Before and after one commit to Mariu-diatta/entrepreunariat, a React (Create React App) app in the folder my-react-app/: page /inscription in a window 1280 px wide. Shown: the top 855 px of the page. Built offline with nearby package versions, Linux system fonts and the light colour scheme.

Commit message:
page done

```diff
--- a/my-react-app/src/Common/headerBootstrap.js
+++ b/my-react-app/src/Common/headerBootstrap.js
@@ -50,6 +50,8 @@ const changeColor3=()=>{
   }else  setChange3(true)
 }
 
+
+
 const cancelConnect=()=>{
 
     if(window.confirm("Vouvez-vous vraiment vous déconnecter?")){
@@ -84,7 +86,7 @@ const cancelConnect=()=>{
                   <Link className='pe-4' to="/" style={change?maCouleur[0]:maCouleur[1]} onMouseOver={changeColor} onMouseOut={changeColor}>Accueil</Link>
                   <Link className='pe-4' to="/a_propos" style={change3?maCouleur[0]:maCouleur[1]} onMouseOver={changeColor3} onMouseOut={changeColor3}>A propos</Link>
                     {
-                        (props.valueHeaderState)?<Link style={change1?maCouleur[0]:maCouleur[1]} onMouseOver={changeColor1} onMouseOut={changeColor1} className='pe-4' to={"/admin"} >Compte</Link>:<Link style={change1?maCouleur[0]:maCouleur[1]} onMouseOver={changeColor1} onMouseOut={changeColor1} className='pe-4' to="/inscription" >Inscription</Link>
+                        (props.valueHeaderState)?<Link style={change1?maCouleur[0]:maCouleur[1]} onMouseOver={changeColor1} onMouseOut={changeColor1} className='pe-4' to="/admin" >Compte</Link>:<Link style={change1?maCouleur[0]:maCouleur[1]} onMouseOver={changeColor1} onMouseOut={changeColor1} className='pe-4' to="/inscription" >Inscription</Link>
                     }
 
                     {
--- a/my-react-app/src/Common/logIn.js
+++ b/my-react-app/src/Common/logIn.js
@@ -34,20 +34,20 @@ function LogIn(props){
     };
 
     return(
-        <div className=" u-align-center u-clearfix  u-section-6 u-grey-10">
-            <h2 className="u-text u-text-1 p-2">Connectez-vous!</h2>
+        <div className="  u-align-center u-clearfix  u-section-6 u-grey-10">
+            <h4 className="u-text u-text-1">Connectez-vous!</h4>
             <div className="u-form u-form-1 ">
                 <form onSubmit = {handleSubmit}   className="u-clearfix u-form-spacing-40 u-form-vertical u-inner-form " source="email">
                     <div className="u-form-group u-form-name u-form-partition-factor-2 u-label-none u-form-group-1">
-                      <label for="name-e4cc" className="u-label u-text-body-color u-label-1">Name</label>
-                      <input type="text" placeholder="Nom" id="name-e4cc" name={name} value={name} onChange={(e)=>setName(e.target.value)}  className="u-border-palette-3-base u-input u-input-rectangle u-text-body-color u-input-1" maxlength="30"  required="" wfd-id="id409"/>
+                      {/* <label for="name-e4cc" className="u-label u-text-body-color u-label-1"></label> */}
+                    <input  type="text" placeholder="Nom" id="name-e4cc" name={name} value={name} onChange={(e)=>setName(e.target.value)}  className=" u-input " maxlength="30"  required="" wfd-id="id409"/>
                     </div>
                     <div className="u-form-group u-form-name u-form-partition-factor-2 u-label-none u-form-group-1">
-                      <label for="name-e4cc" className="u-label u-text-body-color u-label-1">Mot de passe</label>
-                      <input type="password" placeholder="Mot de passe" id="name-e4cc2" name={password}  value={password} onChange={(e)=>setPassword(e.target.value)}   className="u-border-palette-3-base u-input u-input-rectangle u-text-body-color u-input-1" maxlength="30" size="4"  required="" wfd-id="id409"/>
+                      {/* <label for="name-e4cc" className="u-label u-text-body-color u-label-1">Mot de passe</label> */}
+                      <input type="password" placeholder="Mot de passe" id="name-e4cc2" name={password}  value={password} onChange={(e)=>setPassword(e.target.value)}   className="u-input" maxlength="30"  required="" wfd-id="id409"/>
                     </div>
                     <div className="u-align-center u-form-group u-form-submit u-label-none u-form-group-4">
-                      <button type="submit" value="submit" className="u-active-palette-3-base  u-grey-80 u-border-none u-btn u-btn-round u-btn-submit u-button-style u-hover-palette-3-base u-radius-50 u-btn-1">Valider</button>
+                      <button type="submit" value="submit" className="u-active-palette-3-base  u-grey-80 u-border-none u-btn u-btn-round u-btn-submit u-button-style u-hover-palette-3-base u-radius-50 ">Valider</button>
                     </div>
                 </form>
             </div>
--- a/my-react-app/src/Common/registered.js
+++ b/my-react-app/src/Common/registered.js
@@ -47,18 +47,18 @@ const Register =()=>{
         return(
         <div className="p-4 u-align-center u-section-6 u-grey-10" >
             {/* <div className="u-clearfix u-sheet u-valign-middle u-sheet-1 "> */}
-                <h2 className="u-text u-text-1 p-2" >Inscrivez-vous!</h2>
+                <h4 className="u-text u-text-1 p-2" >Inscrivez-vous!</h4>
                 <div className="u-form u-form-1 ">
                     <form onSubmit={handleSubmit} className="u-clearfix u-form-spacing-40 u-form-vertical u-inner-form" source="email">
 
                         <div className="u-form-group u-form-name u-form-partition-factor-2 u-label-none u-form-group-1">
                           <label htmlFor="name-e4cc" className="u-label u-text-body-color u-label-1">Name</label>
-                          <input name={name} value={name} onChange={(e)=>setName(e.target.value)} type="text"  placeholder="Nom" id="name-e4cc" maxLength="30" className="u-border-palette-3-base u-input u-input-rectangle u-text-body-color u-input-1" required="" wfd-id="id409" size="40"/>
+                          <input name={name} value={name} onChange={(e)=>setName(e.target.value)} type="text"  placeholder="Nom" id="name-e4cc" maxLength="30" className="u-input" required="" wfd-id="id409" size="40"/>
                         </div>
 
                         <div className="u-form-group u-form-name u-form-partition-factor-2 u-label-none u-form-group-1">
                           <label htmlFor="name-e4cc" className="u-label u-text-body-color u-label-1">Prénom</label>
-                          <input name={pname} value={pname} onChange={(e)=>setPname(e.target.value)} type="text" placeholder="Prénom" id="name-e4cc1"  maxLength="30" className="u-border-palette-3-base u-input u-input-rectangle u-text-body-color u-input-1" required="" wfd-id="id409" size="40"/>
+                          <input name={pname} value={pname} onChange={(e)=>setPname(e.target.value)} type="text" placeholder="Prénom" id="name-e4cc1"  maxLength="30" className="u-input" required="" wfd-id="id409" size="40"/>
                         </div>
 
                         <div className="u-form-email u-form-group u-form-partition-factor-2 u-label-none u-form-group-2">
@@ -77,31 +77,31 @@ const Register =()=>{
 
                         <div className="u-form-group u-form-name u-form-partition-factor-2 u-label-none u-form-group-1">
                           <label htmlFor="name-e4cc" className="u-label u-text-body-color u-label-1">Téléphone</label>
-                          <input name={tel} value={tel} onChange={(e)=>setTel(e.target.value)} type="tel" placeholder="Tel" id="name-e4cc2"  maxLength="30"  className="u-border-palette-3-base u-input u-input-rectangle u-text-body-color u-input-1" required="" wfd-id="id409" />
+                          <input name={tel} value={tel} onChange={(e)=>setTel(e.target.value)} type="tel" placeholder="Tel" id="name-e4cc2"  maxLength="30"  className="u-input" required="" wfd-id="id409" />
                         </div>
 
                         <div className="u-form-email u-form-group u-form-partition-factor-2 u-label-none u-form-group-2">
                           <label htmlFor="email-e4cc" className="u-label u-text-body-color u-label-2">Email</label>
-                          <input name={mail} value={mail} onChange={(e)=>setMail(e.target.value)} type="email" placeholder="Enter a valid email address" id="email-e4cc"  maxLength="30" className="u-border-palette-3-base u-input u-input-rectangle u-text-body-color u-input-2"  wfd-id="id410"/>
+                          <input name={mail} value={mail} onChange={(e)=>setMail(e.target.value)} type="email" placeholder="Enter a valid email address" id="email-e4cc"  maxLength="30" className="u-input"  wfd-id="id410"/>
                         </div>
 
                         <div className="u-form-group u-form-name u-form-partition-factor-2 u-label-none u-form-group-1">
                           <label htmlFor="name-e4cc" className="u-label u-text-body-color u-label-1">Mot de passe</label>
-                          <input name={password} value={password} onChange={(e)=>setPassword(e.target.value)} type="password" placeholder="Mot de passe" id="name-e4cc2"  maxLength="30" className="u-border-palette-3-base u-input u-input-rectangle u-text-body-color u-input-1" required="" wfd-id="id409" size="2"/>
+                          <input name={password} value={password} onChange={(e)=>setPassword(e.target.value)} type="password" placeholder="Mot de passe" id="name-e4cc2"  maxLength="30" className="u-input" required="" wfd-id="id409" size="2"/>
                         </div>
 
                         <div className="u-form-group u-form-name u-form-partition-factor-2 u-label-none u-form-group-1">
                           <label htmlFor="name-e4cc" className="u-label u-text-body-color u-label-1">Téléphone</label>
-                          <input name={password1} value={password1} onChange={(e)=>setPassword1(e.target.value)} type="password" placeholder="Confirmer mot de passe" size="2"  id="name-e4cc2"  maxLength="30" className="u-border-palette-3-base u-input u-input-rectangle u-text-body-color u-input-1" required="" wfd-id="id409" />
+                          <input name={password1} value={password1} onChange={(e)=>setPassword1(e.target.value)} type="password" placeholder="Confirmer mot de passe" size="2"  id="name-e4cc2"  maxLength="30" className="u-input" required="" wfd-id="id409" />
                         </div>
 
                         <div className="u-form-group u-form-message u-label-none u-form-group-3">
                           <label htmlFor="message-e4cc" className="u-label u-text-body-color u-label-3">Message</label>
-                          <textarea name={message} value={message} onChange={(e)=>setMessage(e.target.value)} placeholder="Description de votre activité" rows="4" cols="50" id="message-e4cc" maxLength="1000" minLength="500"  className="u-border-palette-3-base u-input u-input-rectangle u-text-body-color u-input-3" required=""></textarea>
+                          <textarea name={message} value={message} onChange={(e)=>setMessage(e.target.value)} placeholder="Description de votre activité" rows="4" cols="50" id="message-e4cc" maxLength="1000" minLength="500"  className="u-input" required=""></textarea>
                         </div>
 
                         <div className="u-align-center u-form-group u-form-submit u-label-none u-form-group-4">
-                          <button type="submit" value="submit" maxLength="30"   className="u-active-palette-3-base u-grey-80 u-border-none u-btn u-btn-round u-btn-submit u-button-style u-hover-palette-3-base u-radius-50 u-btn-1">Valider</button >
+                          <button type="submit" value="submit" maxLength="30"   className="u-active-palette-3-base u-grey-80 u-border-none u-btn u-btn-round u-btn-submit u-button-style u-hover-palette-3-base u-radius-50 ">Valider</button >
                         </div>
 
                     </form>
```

________________________________________

> _What to do_: What are the lines above that hold the string "Common"? Copy them.

> _Response below_:
--- a/my-react-app/src/Common/headerBootstrap.js
+++ b/my-react-app/src/Common/headerBootstrap.js
--- a/my-react-app/src/Common/logIn.js
+++ b/my-react-app/src/Common/logIn.js
--- a/my-react-app/src/Common/registered.js
+++ b/my-react-app/src/Common/registered.js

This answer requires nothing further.